In particular since the 2000s, family laws – the laws regulating marriage, divorce, custody, polygyny and guardianship among other matters – have been reformed across the Middle East and North Africa (MENA). Algeria reformed its family code in 2005. Morocco and Jordan issued new family codes in 2004 and 2010 respectively. Bahrain, Qatar as well as the United Arab Emirates all issued codified family laws in the 2000s. Family law, which is often perceived to be “Islamic law”, continues to be at the centre of much political debate and controversy in most Muslim-majority countries.

From a bird’s eye perspective, the MENA region might look relatively homogeneous, but a closer look reveals striking differences in the ways Morocco and Jordan engaged in reform. The book thus makes a case for comparative analyses. In Morocco, the process of reform became less dominated over time by actors who had received religious training, whereas in Jordan the shariʿa court administration retook control over family law reform. In Morocco it was the king who took the lead; whereas in Jordan the kind was not involved in the reform. The Moroccan code reflects more strongly the demands of women’s groups and proclaims international law as one of its sources, whereas the preamble of the Jordanian 2010 law states that the law is based entirely on Islamic sources. In contrast to Morocco, international actors such as UN Women play no role in the implementation of the family law in Jordan. This book solves the empirical puzzle of why two seemingly similar semi–authoritarian monarchies vary in how they engage in family law reform.

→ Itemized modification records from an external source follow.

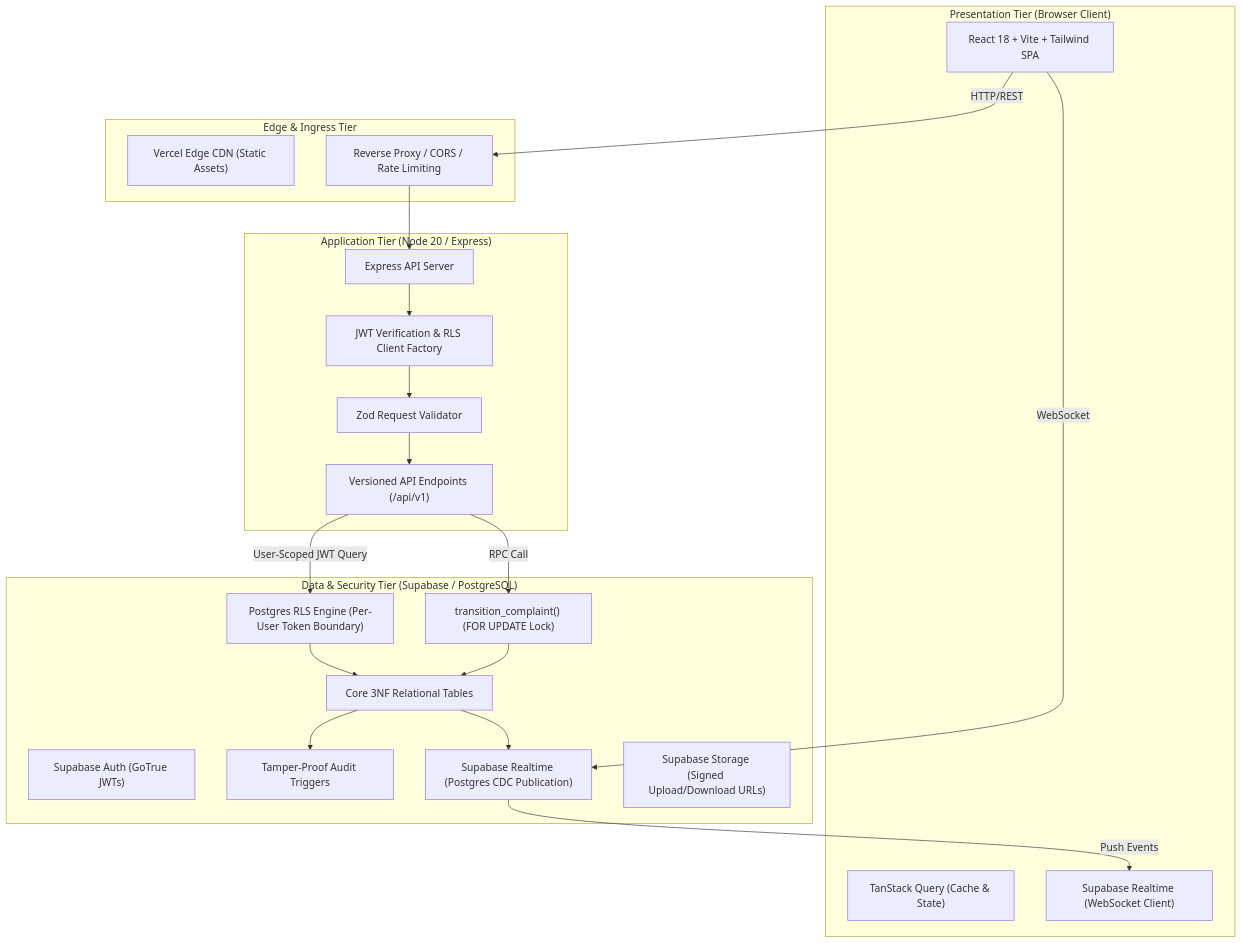
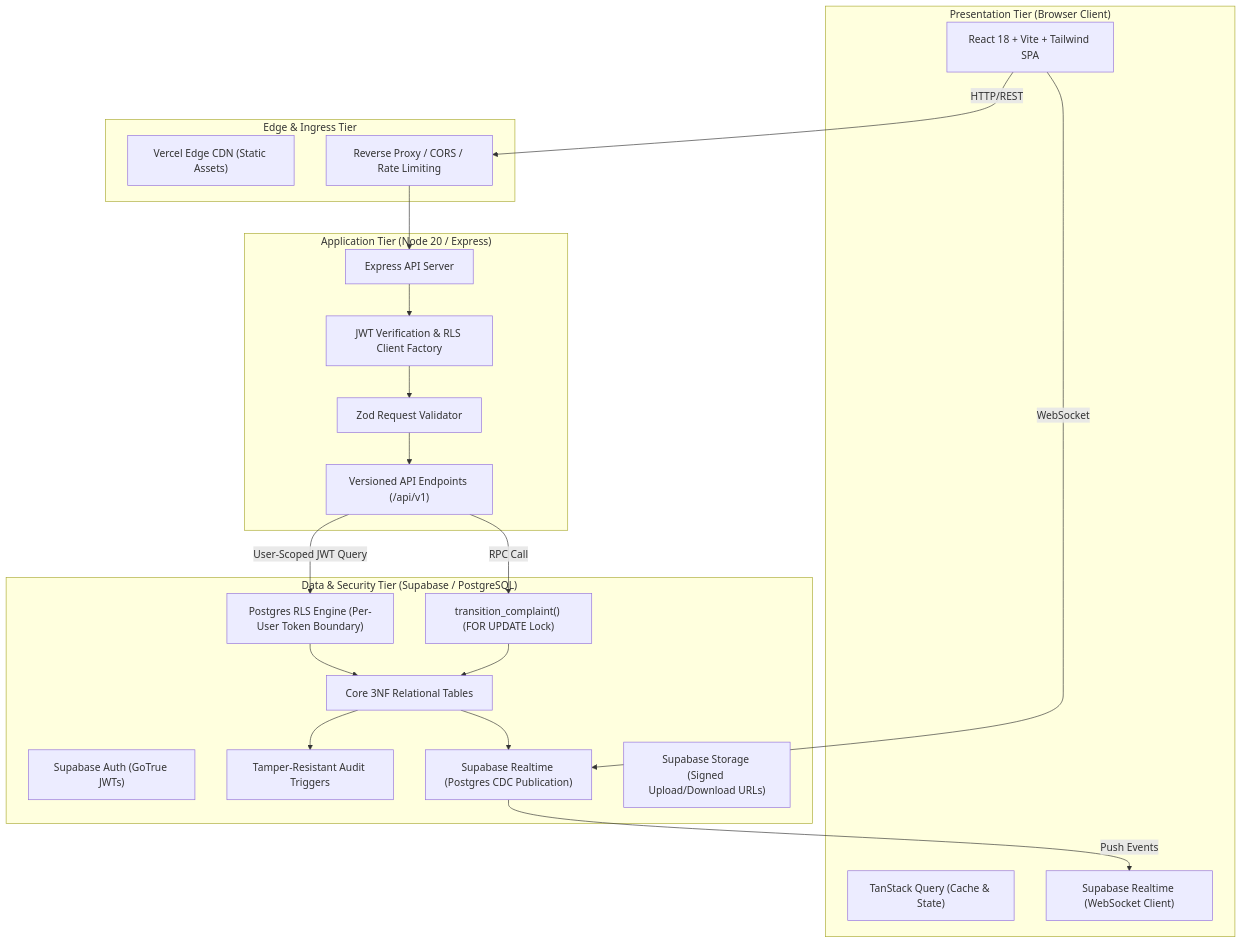
One commit to gsiddharthrao/ComplaintEase changed the first of 2 diagrams in docs/ARCHITECTURE.md. Above: the diagram before and after it, drawn with Mermaid. The commit also changed other lines of this file and 9 other files, not shown here.

````diff
--- a/docs/ARCHITECTURE.md
+++ b/docs/ARCHITECTURE.md
@@ -9,44 +9,44 @@
 ```mermaid
 flowchart TD
     subgraph Clients["Presentation Tier (Browser Client)"]
         Browser["React 18 + Vite + Tailwind SPA"]
         ReactQuery["TanStack Query (Cache & State)"]
         RTSubscriber["Supabase Realtime (WebSocket Client)"]
     end
 
     subgraph CDN["Edge & Ingress Tier"]
         VercelEdge["Vercel Edge CDN (Static Assets)"]
         ReverseProxy["Reverse Proxy / CORS / Rate Limiting"]
     end
 
     subgraph AppTier["Application Tier (Node 20 / Express)"]
         ExpressAPI["Express API Server"]
         AuthMiddleware["JWT Verification & RLS Client Factory"]
         ZodValidation["Zod Request Validator"]
         V1Routes["Versioned API Endpoints (/api/v1)"]
     end
 
     subgraph DataTier["Data & Security Tier (Supabase / PostgreSQL)"]
         PostgresAuth["Supabase Auth (GoTrue JWTs)"]
         RLSEngine["Postgres RLS Engine (Per-User Token Boundary)"]
         PostgresTables["Core 3NF Relational Tables"]
         StoredProcs["transition_complaint() (FOR UPDATE Lock)"]
-        AuditTriggers["Tamper-Proof Audit Triggers"]
+        AuditTriggers["Tamper-Resistant Audit Triggers"]
         RealtimeEngine["Supabase Realtime (Postgres CDC Publication)"]
         StorageEngine["Supabase Storage (Signed Upload/Download URLs)"]
     end
 
     Browser -->|HTTP/REST| ReverseProxy
     Browser -->|WebSocket| RealtimeEngine
     ReverseProxy --> ExpressAPI
     ExpressAPI --> AuthMiddleware
     AuthMiddleware --> ZodValidation
     ZodValidation --> V1Routes
     V1Routes -->|User-Scoped JWT Query| RLSEngine
     RLSEngine --> PostgresTables
     V1Routes -->|RPC Call| StoredProcs
     StoredProcs --> PostgresTables
     PostgresTables --> AuditTriggers
     PostgresTables --> RealtimeEngine
     RealtimeEngine -->|Push Events| RTSubscriber
 ```
````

The book directs our attention to the role legal systems play during reform processes. It demonstrates that the structure of the legal systems, shaped by colonial policies, had an effect on how reform processes were carried out, as well as the content and the application of family law. British and French colonial powers both shaped the legal system of Jordan and Morocco, but the French policies proved to be more divisive. In Morocco the nationalist movement successfully exploited the issue of legal reforms and as a result law became extremely politicized in Morocco. Less than a decade after independence in 1965 the shariʿa courts were abolished. Family law would from now on be applied in a unified court system. By contrast in Transjordan, the policies of the British mandate authorities institutionalized a religious court system divided into church and shariʿa courts. As one of the consequences it increased the autonomy of the shariʿa courts and empowered religious authorities. As a result, shariʿa courts in Jordan are more autonomous than family courts in Morocco. The more autonomous Jordanian shariʿa courts do not have to cooperate with international actors to implement family law. The different structures of the legal systems also create preferences regarding which actors are seen as experts on family law. The structure of the legal system was thereby partly able to impact on who was in charge of reform and able to shape the content of the law.

The book thus advocates for thinking about how specific historical development processes impact on contemporary reforms. Imperialism has shaped and politicized law. Even scholars who study contemporary family law reforms therefore need to take history seriously. This approach helps us to understand why and how certain inequalities have developed over time and how they impact on women’s and children’s rights today.

Dörthe Engelcke is a Senior Research Fellow at Max Planck Institute for Comparative and International Private Law and her book Reforming Family Law: Social and Political Change in Jordan and Morocco is now available.

Leave a reply

Your email address will not be published. Required fields are marked *